__ACTIVITY__
Whenever a line contains the string "export", copy it out of the entries.

(TASK INPUTS)

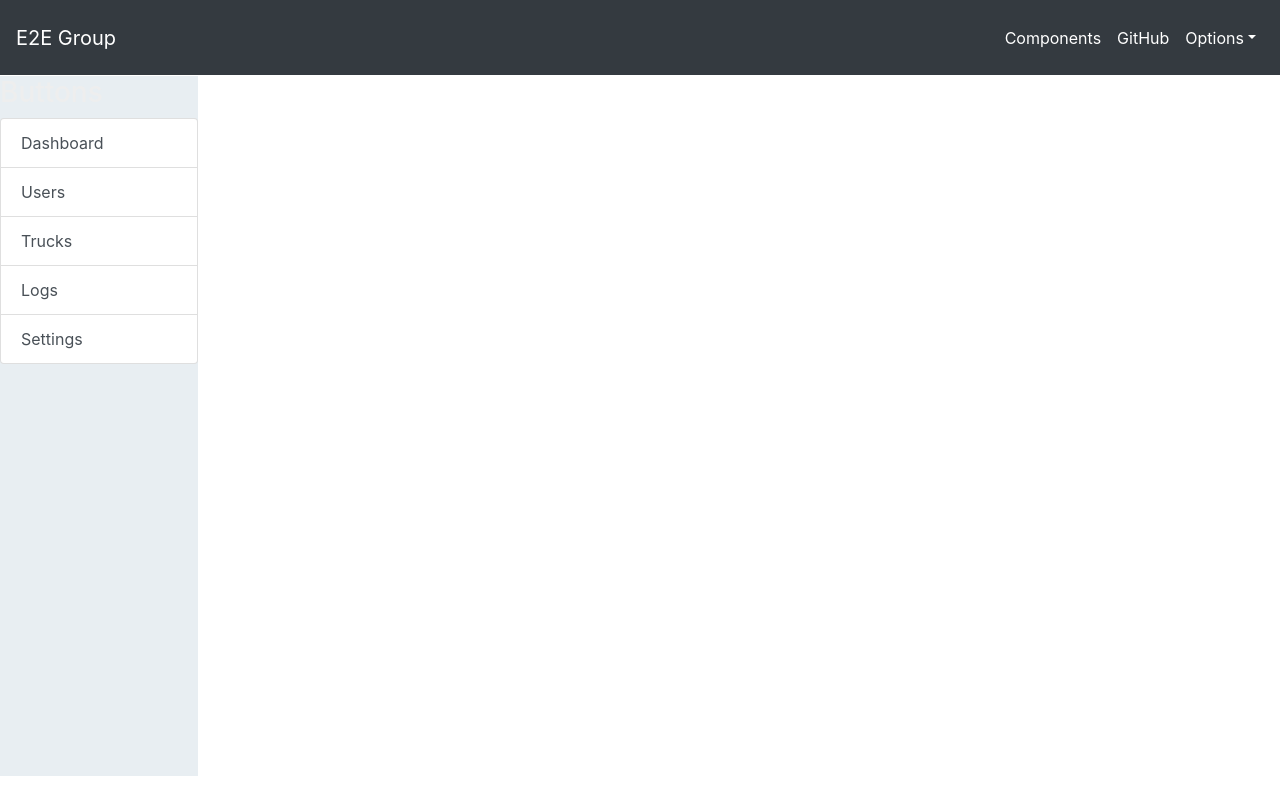
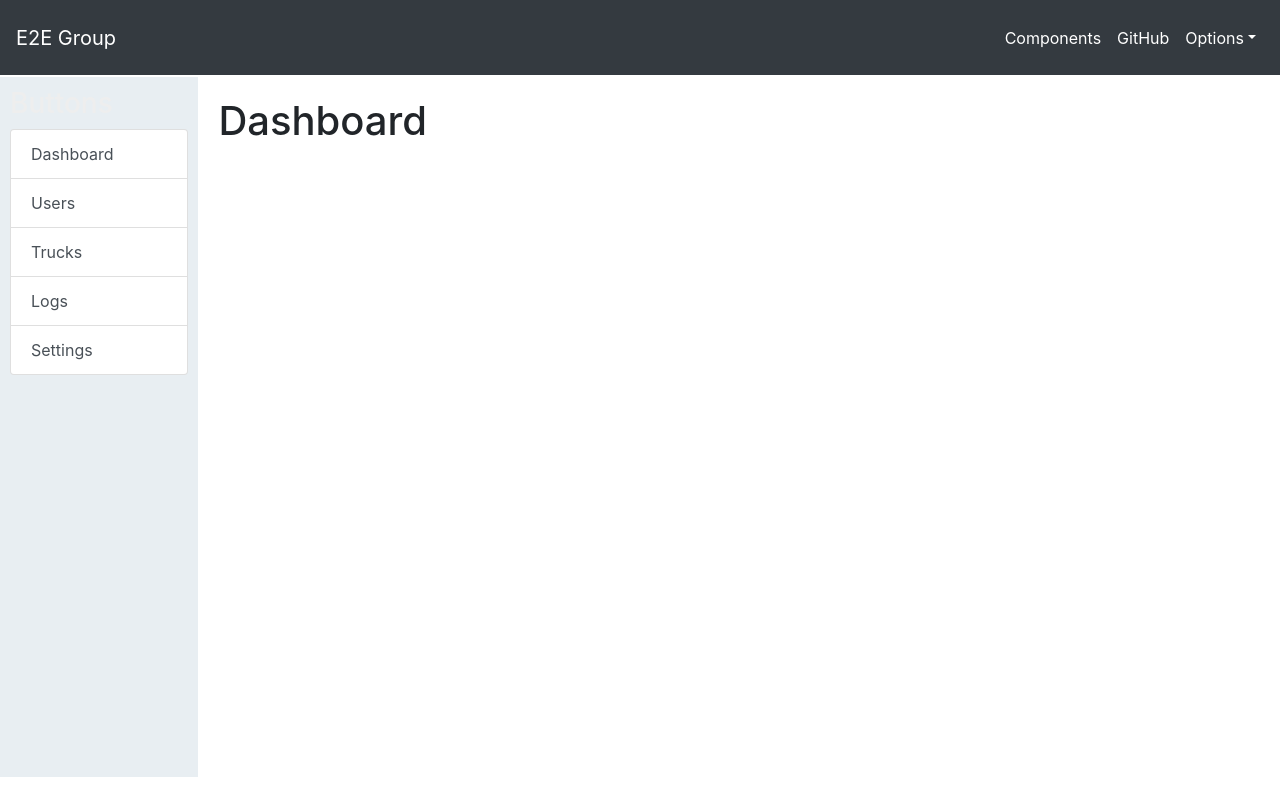
Before and after one commit to diegobarriga/tranxito_web, a React (Create React App) app: page / in a window 1280 px wide. Built offline with nearby package versions, Linux system fonts and the light colour scheme.

Commit message:
basic routes y gitignore

```diff
--- a/src/App.js
+++ b/src/App.js
@@ -1,13 +1,24 @@
 import React, { Component } from 'react';
 import Layout from './components/Layout/Layout';
 import './App.css';
+import { Route, Switch } from 'react-router-dom';
+import Users from './containers/Users/Users';
+import Trucks from './containers/Trucks/Trucks';
+import Logs from './containers/Logs/Logs';
+import Dashboard from './containers/Dashboard/Dashboard';
 
 class App extends Component {
   render() {
     return (
+
         <div>
           <Layout>
-
+            <Switch>
+              <Route path="/users" component={ Users } />
+              <Route path="/trucks" component={ Trucks } />
+              <Route path="/logs" component={ Logs } />
+              <Route path="/" exact component={ Dashboard } />
+            </Switch>
           </Layout>
         </div>
 
--- /dev/null
+++ b/src/components/Layout/Layout.css
@@ -0,0 +1,15 @@
+.main {
+    flex: 80%;
+    background-color: white;
+    padding: 20px;
+}
+
+.navibar {
+    display: flex;
+}
+
+.layout-container {
+    display: flex;
+    flex-wrap: wrap;
+    margin-top: 77px;
+}
--- a/src/components/Layout/Layout.js
+++ b/src/components/Layout/Layout.js
@@ -2,18 +2,22 @@ import React from 'react';
 import Aux from '../../hoc/Aux';
 import Navibar from '../../containers/NaviBar/NaviBar';
 import Sidebar from '../Sidebar/Sidebar';
+import styles from './Layout.css';
 
 
 
 const layout = ( props ) => (
-    <Aux >
-        < Navibar />
-        < Sidebar />
 
-        <main>
-            { props.children }
-        </main>
-
+    <Aux>
+        <div className="navibar">
+            < Navibar />
+        </div>
+        <div className = "layout-container">
+            < Sidebar />
+            <main className="main">
+                { props.children }
+            </main>
+        </div>
     </Aux>
 );
 
--- a/src/components/Sidebar/Sidebar.css
+++ b/src/components/Sidebar/Sidebar.css
@@ -1,13 +1,13 @@
 
 .sidebar {
-  position: fixed;
-  width: 198px;
-  margin-top: 76px;
-  overflow: hidden;
+
+
   background: #e8eef2;
 
   color: #eee;
   min-height: 700px;
+  padding: 10px;
+  flex: 11%;
 }
 
 .nav-button:hover{
--- a/src/components/Sidebar/Sidebar.js
+++ b/src/components/Sidebar/Sidebar.js
@@ -11,10 +11,10 @@ const sidebar = () => (
             <div>
                 <h3>Buttons </h3>
                 <ListGroup>
-                    <ListGroupItem tag="a" href="#" action>Dashboard</ListGroupItem>
-                    <ListGroupItem className="nav-button" tag="a" href="#" action>Users</ListGroupItem>
-                    <ListGroupItem tag="a" href="#" action>Trucks</ListGroupItem>
-                    <ListGroupItem tag="a" href="#" action>Logs</ListGroupItem>
+                    <ListGroupItem tag="a" href="/" action>Dashboard</ListGroupItem>
+                    <ListGroupItem tag="a" href="/users" action>Users</ListGroupItem>
+                    <ListGroupItem tag="a" href="/trucks" action>Trucks</ListGroupItem>
+                    <ListGroupItem tag="a" href="/logs" action>Logs</ListGroupItem>
                     <ListGroupItem tag="a" href="#" action>Settings</ListGroupItem>
                 </ListGroup>
             </div>
--- /dev/null
+++ b/src/containers/Dashboard/Dashboard.js
@@ -0,0 +1,17 @@
+import React from 'react';
+
+
+class Dashboard extends React.Component {
+
+
+    render(){
+
+        return (
+
+            <h1> Dashboard </h1>
+
+        );
+    }
+}
+
+export default Dashboard;
--- /dev/null
+++ b/src/containers/Logs/Logs.js
@@ -0,0 +1,17 @@
+import React from 'react';
+
+
+class Logs extends React.Component {
+
+
+    render(){
+
+        return (
+
+            <h1> Logs </h1>
+
+        );
+    }
+}
+
+export default Logs;
--- a/src/containers/NaviBar/NaviBar.js
+++ b/src/containers/NaviBar/NaviBar.js
@@ -1,4 +1,5 @@
 import React from 'react';
+import Aux from '../../hoc/Aux'
 
 
 import {
@@ -42,7 +43,7 @@ export default class Example extends React.Component {
 
 
     return (
-      <div>
+      <Aux>
         <Navbar fixed="top" style={aStyle} color="dark" light expand="md">
           <NavbarBrand style={pStyle}  href="/">E2E Group</NavbarBrand>
           <NavbarToggler onClick={this.toggle} />
@@ -74,7 +75,7 @@ export default class Example extends React.Component {
             </Nav>
           </Collapse>
         </Navbar>
-      </div>
+      </Aux>
     );
   }
 }
--- /dev/null
+++ b/src/containers/Trucks/Trucks.js
@@ -0,0 +1,17 @@
+import React from 'react';
+
+
+class Trucks extends React.Component {
+
+
+    render(){
+
+        return (
+
+            <h1> Trucks </h1>
+
+        );
+    }
+}
+
+export default Trucks;
--- /dev/null
+++ b/src/containers/Users/Users.js
@@ -0,0 +1,17 @@
+import React from 'react';
+
+
+class Users extends React.Component {
+
+
+    render(){
+
+        return (
+
+            <h1> Users </h1>
+
+        );
+    }
+}
+
+export default Users;
--- a/src/index.js
+++ b/src/index.js
@@ -4,6 +4,14 @@ import './index.css';
 import App from './App';
 import registerServiceWorker from './registerServiceWorker';
 import 'bootstrap/dist/css/bootstrap.min.css';
+import { BrowserRouter } from 'react-router-dom';
 
-ReactDOM.render(<App />, document.getElementById('root'));
+
+const app = (
+    <BrowserRouter>
+        <App />
+    </BrowserRouter>
+);
+
+ReactDOM.render(app, document.getElementById('root'));
 registerServiceWorker();
```
Also changed, not shown: 1 other file (tests, documents, lock files or other folders).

(End TASK INPUTS)

__SOLUTION TO THIS EXERCISE__
+export default Dashboard;
+export default Logs;
@@ -42,7 +43,7 @@ export default class Example extends React.Component {
@@ -74,7 +75,7 @@ export default class Example extends React.Component {
+export default Trucks;
+export default Users;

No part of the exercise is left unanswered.